During a recent project we helped BC Hydro perform a condition assessment of a transmission line which included a unique crossing support structure. This was a great opportunity not only to get spectacular views of British Columbia coastline, but also to demonstrate another use case for drone inspections of hard to reach structures.
Because this structure supports a transmission line crossing a 2 mile wide inlet, it needs to be very tall — around 500ft, to allow enough conductor clearance for marine traffic. It is also located on a rugged bluff accessible only by hiking in. This makes inspection of this structure particularly challenging using conventional approaches such as foot patrol or climbing inspection.
In the past, a detailed inspection of this structure has been done by dropping off the lineworkers using a helicopter, which is a complex and challenging operation. An inspection from the ground would not provide the necessary detail and vantage points to detect potential defects at the top of the structure. A thorough inspection is very important on such a critical crossing tower.
Together with BC Hydro we wanted to explore the option of doing a drone based inspection from the opposite side of the inlet.
Aeriosense setup operating procedures to manage possible risks associated with this inspection and created a flight plan by processing LiDAR data supplied by BC Hydro to allow autonomous navigation of the UAS around the structure.
The automated inspection allowed the data to be collected quickly and efficiently. This large structure required only 2 flights, about 20 minutes each, with 30% of battery capacity remaining in reserve at the end of each flight in accordance with procedures put in place for this particular inspection.
Having a pre-programmed flight plan also allowed to easily resume the inspection where it was paused for the battery swap.
As with other UAS inspections, the high level of detail and exceptional vantage points allowed with this approach provided a comprehensive record of the structure condition, which was reviewed by an Aeriosense powerline inspector for deficiencies.
This project was a success and demonstrated how an Automated UAS inspection can provide significant cost savings and reduce safety risks for inspection of hard to reach transmission structures.
As Alex Au, of BC Hydro Transmission Sustainment Planning said:
“Overall, drone inspections have been an effective addition to our inspection programs. The technology has proven to provide pictures with superior quality (details and angles) from conventional inspection methods.”

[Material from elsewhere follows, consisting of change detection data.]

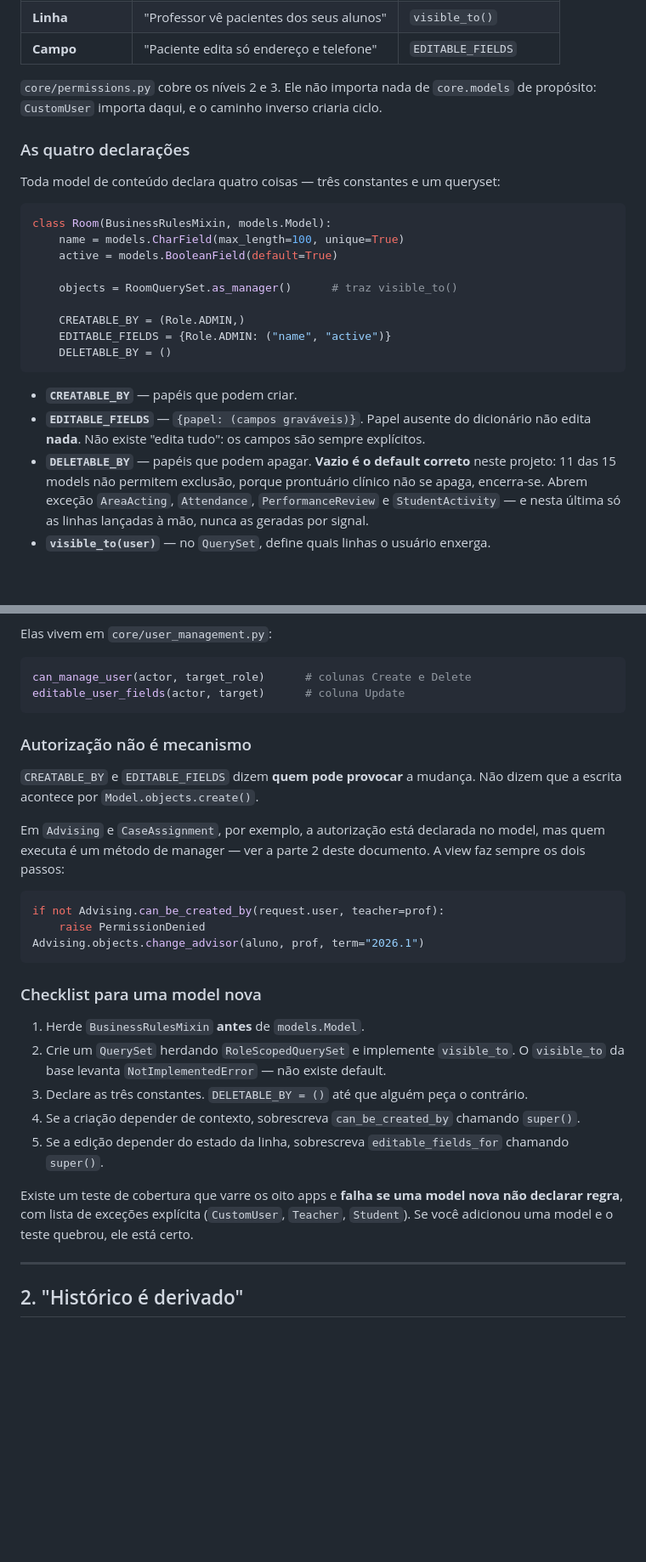
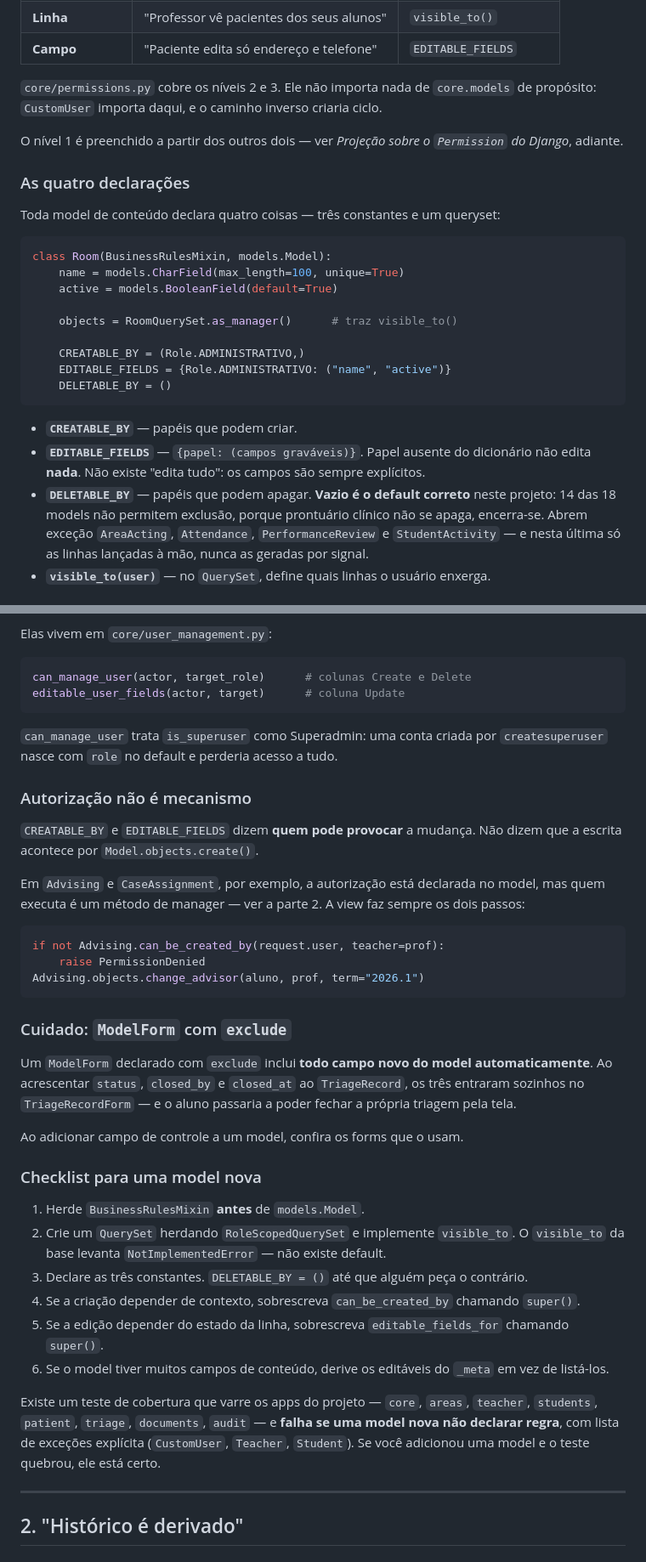
Before and after one commit to AndersonCRodrigues/SEP, a Markdown page: docs/regras-nos-models.md, 2 parts joined by grey strips. Shown at 85% size. Rendered like a GitHub page; blank space fills up the shorter version.

````diff
--- a/docs/regras-nos-models.md
+++ b/docs/regras-nos-models.md
@@ -23,6 +26,9 @@ cabe no sistema nativo de `Permission` do Django**:
 `core.models` de propósito: `CustomUser` importa daqui, e o caminho inverso
 criaria ciclo.
 
+O nível 1 é preenchido a partir dos outros dois — ver *Projeção sobre o
+`Permission` do Django*, adiante.
+
 ### As quatro declarações
 
 Toda model de conteúdo declara quatro coisas — três constantes e um queryset:
@@ -34,8 +40,8 @@ class Room(BusinessRulesMixin, models.Model):
 
     objects = RoomQuerySet.as_manager()      # traz visible_to()
 
-    CREATABLE_BY = (Role.ADMIN,)
-    EDITABLE_FIELDS = {Role.ADMIN: ("name", "active")}
+    CREATABLE_BY = (Role.ADMINISTRATIVO,)
+    EDITABLE_FIELDS = {Role.ADMINISTRATIVO: ("name", "active")}
     DELETABLE_BY = ()
 ```
 
@@ -43,7 +49,7 @@ class Room(BusinessRulesMixin, models.Model):
 - **`EDITABLE_FIELDS`** — `{papel: (campos graváveis)}`. Papel ausente do dicionário
   não edita **nada**. Não existe "edita tudo": os campos são sempre explícitos.
 - **`DELETABLE_BY`** — papéis que podem apagar. **Vazio é o default correto** neste
-  projeto: 11 das 15 models não permitem exclusão, porque prontuário clínico não
+  projeto: 14 das 18 models não permitem exclusão, porque prontuário clínico não
   se apaga, encerra-se. Abrem exceção `AreaActing`, `Attendance`,
   `PerformanceReview` e `StudentActivity` — e nesta última só as linhas lançadas
   à mão, nunca as geradas por signal.
@@ -133,20 +200,32 @@ can_manage_user(actor, target_role)      # colunas Create e Delete
 editable_user_fields(actor, target)      # coluna Update
 ```
 
+`can_manage_user` trata `is_superuser` como Superadmin: uma conta criada por
+`createsuperuser` nasce com `role` no default e perderia acesso a tudo.
+
 ### Autorização não é mecanismo
 
 `CREATABLE_BY` e `EDITABLE_FIELDS` dizem **quem pode provocar** a mudança. Não
 dizem que a escrita acontece por `Model.objects.create()`.
 
 Em `Advising` e `CaseAssignment`, por exemplo, a autorização está declarada no
-model, mas quem executa é um método de manager — ver a parte 2 deste documento.
-A view faz sempre os dois passos:
+model, mas quem executa é um método de manager — ver a parte 2. A view faz sempre
+os dois passos:
 
 ```python
 if not Advising.can_be_created_by(request.user, teacher=prof):
     raise PermissionDenied
 Advising.objects.change_advisor(aluno, prof, term="2026.1")
 ```
+
+### Cuidado: `ModelForm` com `exclude`
+
+Um `ModelForm` declarado com `exclude` inclui **todo campo novo do model
+automaticamente**. Ao acrescentar `status`, `closed_by` e `closed_at` ao
+`TriageRecord`, os três entraram sozinhos no `TriageRecordForm` — e o aluno
+passaria a poder fechar a própria triagem pela tela.
+
+Ao adicionar campo de controle a um model, confira os forms que o usam.
 
 ### Checklist para uma model nova
 
@@ -159,10 +238,14 @@ Advising.objects.change_advisor(aluno, prof, term="2026.1")
    `super()`.
 5. Se a edição depender do estado da linha, sobrescreva `editable_fields_for`
    chamando `super()`.
+6. Se o model tiver muitos campos de conteúdo, derive os editáveis do `_meta` em
+   vez de listá-los.
 
-Existe um teste de cobertura que varre os oito apps e **falha se uma model nova
-não declarar regra**, com lista de exceções explícita (`CustomUser`, `Teacher`,
-`Student`). Se você adicionou uma model e o teste quebrou, ele está certo.
+Existe um teste de cobertura que varre os apps do projeto — `core`, `areas`,
+`teacher`, `students`, `patient`, `triage`, `documents`, `audit` — e **falha se
+uma model nova não declarar regra**, com lista de exceções explícita
+(`CustomUser`, `Teacher`, `Student`). Se você adicionou uma model e o teste
+quebrou, ele está certo.
 
 ---
 
````
Also changed, not shown: other parts of docs/regras-nos-models.md (+67 -3 lines), docs/seguranca-e-ambiente.md (added, +188 -0 lines).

The data collected during the inspection will be used by the field crews in planning of mitigation work and by engineering in asset maintenance planning. This allows BC Hydro to leverage inspection data, creating value for multiple stakeholders and operating units within their organization.